Blog / Bolivia

Uyuni, Bolivia to San Pedro de Atacama, Chile

September 4, 2012

As soon as we reached Uyuni after the Salar de Uyuni tour from Tupiza, I knew I didn’t want to stay even a day in Uyuni.

While the town was not as bad as I’ve heard, there’s just not much to do there. It was very small and most people really only stop there for the Salar. I asked Maria, our cook from the tour, before saying goodbye how I could get to San …

Salar de Uyuni in 4 Days (from Tupiza)

August 25, 2012

Salar de Uyuni, measuring at 10,582 sq. km. (4,086 sq. mi.), is the largest salt flat in the world. It’s one of the most popular tourist destinations in Bolivia.

There are different ways to visit Salar de Uyuni. The most popular is to start in the town of Uyuni and do a 3-day tour from there. You can also visit the salt flat on a day trip as it’s very close to the town. You …

Touring the Mines of Potosi, Bolivia

August 23, 2012

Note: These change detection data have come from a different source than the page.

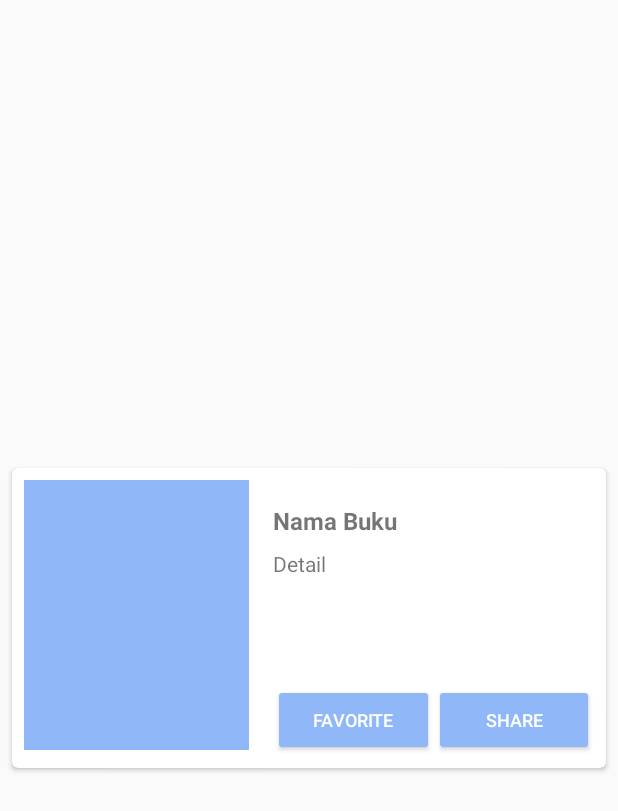
After one commit to Torrent4Dayz/TenFavoriteBooks2019, an Android app: the layout item_cardview_hero.xml on its own in the app's theme, with its tools: preview values and no code run, on a phone screen of 412 x 824 dp. The commit adds this screen. Shown: the top 811 px of the screen. Run offline under Robolectric (Android 15) with nearby library versions, the phone set to English and light mode, and no system bars.

Commit message:
Added CardView

```diff
--- /dev/null
+++ b/app/src/main/res/layout/item_cardview_hero.xml
@@ -0,0 +1,80 @@
+<?xml version="1.0" encoding="utf-8"?>
+<androidx.cardview.widget.CardView xmlns:android="http://schemas.android.com/apk/res/android"
+    xmlns:card_view="http://schemas.android.com/apk/res-auto"
+    xmlns:tools="http://schemas.android.com/tools"
+    android:id="@+id/card_view"
+    android:layout_width="match_parent"
+    android:layout_height="wrap_content"
+    android:layout_gravity="center"
+    android:layout_marginLeft="8dp"
+    android:layout_marginTop="4dp"
+    android:layout_marginRight="8dp"
+    android:layout_marginBottom="4dp"
+    card_view:cardCornerRadius="4dp">
+
+    <RelativeLayout
+        android:layout_width="match_parent"
+        android:layout_height="200dp"
+        android:padding="8dp">
+        <ImageView
+            android:id="@+id/img_item_photo"
+            android:layout_width="150dp"
+            android:layout_height="220dp"
+            android:layout_marginBottom="4dp"
+            android:scaleType="centerCrop"
+            tools:src="@color/colorAccent" />
+        <TextView
+            android:id="@+id/tv_item_name"
+            android:layout_width="match_parent"
+            android:layout_height="wrap_content"
+            android:layout_marginLeft="16dp"
+            android:layout_marginTop="16dp"
+            android:layout_marginRight="16dp"
+            android:layout_marginBottom="8dp"
+            android:layout_toEndOf="@id/img_item_photo"
+            android:layout_toRightOf="@id/img_item_photo"
+            android:textSize="16sp"
+            android:textStyle="bold"
+            tools:text="@string/book_name" />
+        <TextView
+            android:id="@+id/tv_item_detail"
+            android:layout_width="match_parent"
+            android:layout_height="match_parent"
+            android:layout_above="@+id/layout_button"
+            android:layout_below="@id/tv_item_name"
+            android:layout_marginLeft="16dp"
+            android:layout_marginRight="16dp"
+            android:layout_toEndOf="@id/img_item_photo"
+            android:layout_toRightOf="@id/img_item_photo"
+            android:ellipsize="end"
+            android:maxLines="5"
+            tools:text="@string/detail" />
+        <LinearLayout
+            android:id="@+id/layout_button"
+            android:layout_width="match_parent"
+            android:layout_height="wrap_content"
+            android:layout_alignParentBottom="true"
+            android:layout_marginStart="16dp"
+            android:layout_marginLeft="16dp"
+            android:layout_toEndOf="@id/img_item_photo"
+            android:layout_toRightOf="@id/img_item_photo"
+            android:orientation="horizontal">
+            <Button
+                android:id="@+id/btn_set_favorite"
+                style="@style/Widget.AppCompat.Button.Colored"
+                android:layout_width="match_parent"
+                android:layout_height="wrap_content"
+                android:layout_weight="1"
+                android:text="@string/favorite"
+                android:textSize="12sp" />
+            <Button
+                android:id="@+id/btn_set_share"
+                style="@style/Widget.AppCompat.Button.Colored"
+                android:layout_width="match_parent"
+                android:layout_height="wrap_content"
+                android:layout_weight="1"
+                android:text="@string/share"
+                android:textSize="12sp" />
+        </LinearLayout>
+    </RelativeLayout>
+</androidx.cardview.widget.CardView>
--- a/app/src/main/res/values/strings.xml
+++ b/app/src/main/res/values/strings.xml
@@ -7,4 +7,5 @@
     <string name="with_cardview">with CardView</string>
     <string name="share">Share</string>
     <string name="profile">Profile</string>
+    <string name="favorite">favorite</string>
 </resources>
```
Also changed, not shown: app/src/main/java/com/dicoding/picodiploma/tenfavoritebooks2019/CardViewBookAdapter.kt (added, +47 -0 lines), app/src/main/java/com/dicoding/picodiploma/tenfavoritebooks2019/MainActivity.kt (+21 -3 lines).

The city of Potosi was founded by the Spaniards in the 1500s and thousands of tons of silver was found here back in the days. They found so much silver in one mountain that it was referred to as “Cerro Rico,” or “rich hill.” In the late 1600s, Potosi became one of the largest and richest cities in the world.

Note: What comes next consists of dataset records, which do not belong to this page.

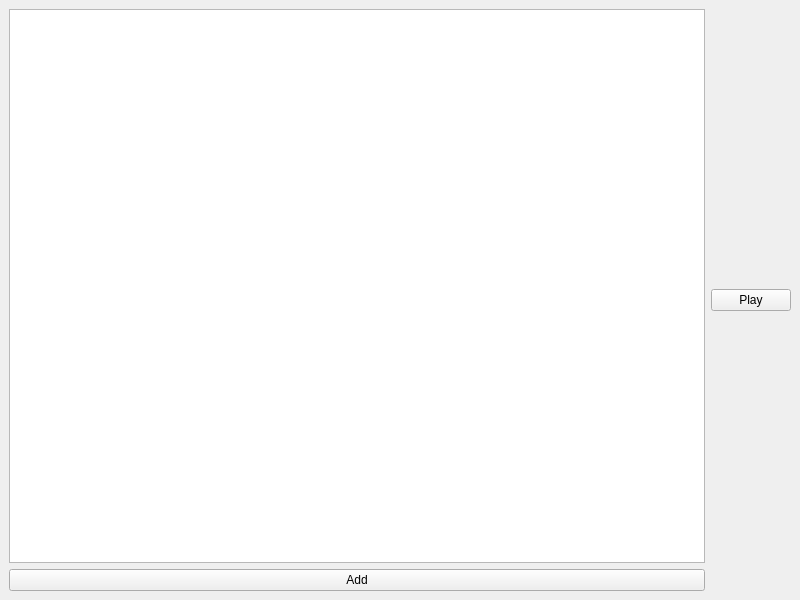
Old version of the form picker/mainwindow.ui in the repository nrbyte/numvisz.
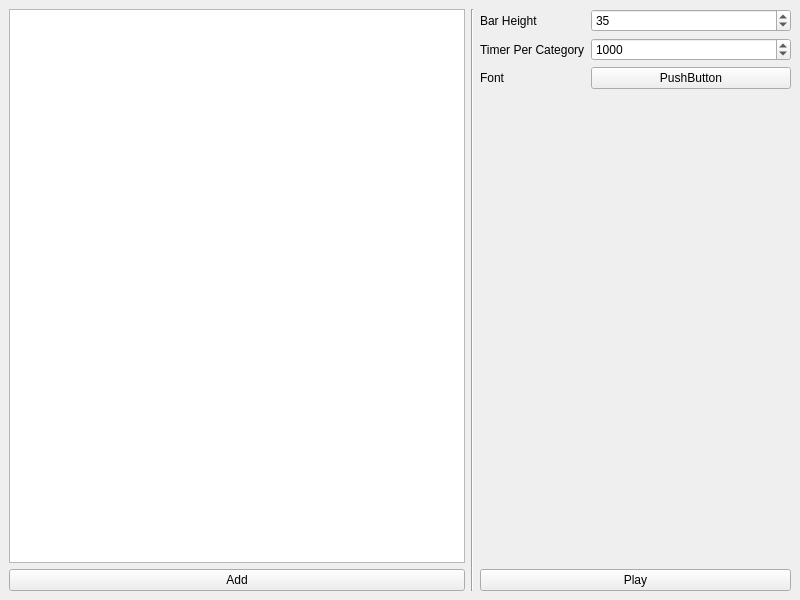
New version of the form.

Commit message: Added options to change the bar height, timing and font of the visualization before launching

What changed in the file:
```diff
--- a/picker/mainwindow.ui
+++ b/picker/mainwindow.ui
@@ -31,8 +31,79 @@
         </item>
        </layout>
       </item>
+      <item>
+       <widget class="Line" name="line">
+        <property name="orientation">
+         <enum>Qt::Vertical</enum>
+        </property>
+       </widget>
+      </item>
       <item>
        <layout class="QVBoxLayout" name="verticalLayout_3">
+        <item>
+         <layout class="QFormLayout" name="formLayout">
+          <item row="0" column="0">
+           <widget class="QLabel" name="label">
+            <property name="text">
+             <string>Bar Height</string>
+            </property>
+           </widget>
+          </item>
+          <item row="1" column="0">
+           <widget class="QLabel" name="label_2">
+            <property name="text">
+             <string>Timer Per Category</string>
+            </property>
+           </widget>
+          </item>
+          <item row="0" column="1">
+           <widget class="QSpinBox" name="spinBarHeight">
+            <property name="minimumSize">
+             <size>
+              <width>200</width>
+              <height>0</height>
+             </size>
+            </property>
+            <property name="minimum">
+             <number>1</number>
+            </property>
+            <property name="maximum">
+             <number>10000</number>
+            </property>
+            <property name="value">
+             <number>35</number>
+            </property>
+           </widget>
+          </item>
+          <item row="1" column="1">
+           <widget class="QSpinBox" name="spinTimePerCategory">
+            <property name="minimum">
+             <number>1</number>
+            </property>
+            <property name="maximum">
+             <number>1000000</number>
+            </property>
+            <property name="value">
+             <number>1000</number>
+            </property>
+           </widget>
+          </item>
+          <item row="2" column="1">
+           <widget class="QPushButton" name="fontButton">
+            <property name="text">
+             <string>PushButton</string>
+            </property>
+           </widget>
+          </item>
+          <item row="2" column="0">
+           <widget class="QLabel" name="label_3">
+            <property name="text">
+             <string>Font</string>
+            </property>
+           </widget>
+          </item>
+         </layout>
+        </item>
         <item>
          <widget class="QPushButton" name="playButton">
           <property name="text">
```
Left out of the diff: 2 changed lines with no effect on the pictures. The commit also changes 5 other files.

However, after the 1800s, not much silver was found, but it’s still mined to this …

Living in Sucre, Bolivia

August 22, 2012

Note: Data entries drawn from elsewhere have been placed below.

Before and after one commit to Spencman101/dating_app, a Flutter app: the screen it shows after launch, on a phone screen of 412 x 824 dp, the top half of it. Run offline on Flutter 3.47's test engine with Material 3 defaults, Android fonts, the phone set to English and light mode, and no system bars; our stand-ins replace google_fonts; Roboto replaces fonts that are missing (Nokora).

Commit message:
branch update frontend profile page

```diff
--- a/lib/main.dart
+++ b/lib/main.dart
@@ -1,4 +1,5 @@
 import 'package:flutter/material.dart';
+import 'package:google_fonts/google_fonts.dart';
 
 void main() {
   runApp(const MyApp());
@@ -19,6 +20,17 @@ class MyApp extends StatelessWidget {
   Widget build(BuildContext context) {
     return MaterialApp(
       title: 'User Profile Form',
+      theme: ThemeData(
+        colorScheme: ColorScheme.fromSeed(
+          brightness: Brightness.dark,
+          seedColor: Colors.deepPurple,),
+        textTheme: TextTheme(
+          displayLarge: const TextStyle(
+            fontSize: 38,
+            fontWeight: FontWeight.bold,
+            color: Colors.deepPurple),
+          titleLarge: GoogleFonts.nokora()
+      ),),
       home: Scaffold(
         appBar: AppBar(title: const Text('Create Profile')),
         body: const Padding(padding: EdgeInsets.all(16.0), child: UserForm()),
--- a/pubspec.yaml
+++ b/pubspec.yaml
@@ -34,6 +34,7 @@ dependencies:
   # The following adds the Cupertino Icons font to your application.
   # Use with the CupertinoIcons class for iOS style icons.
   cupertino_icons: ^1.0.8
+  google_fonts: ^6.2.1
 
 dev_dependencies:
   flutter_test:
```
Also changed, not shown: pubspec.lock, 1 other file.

I spent 27 days in the beautiful city of Sucre. This is the longest I’ve ever stayed in the same city so far in in more than 7 months of traveling through Latin America. I started to develop a routine and felt like I was actually living there.

The temperate climate was one of the main reasons I liked this city so much. In my 27 days there, I think it only rained once or …

Obtaining a Bolivian Visa in Puno, Peru or at Copacabana, Bolivia Border (for Americans)

July 24, 2012

As far as I know, other than Brazil, Paraguay, and Suriname, Bolivia is the only other country in South America that requires a paid tourist visa for U.S. passport holders to enter the country (source). Apparently, from what I read, Bolivia made this requirement because the U.S. charges a fee for Bolivians to enter the U.S., which the U.S. pretty much does to most countries.

The visa costs a whopping $135! Very …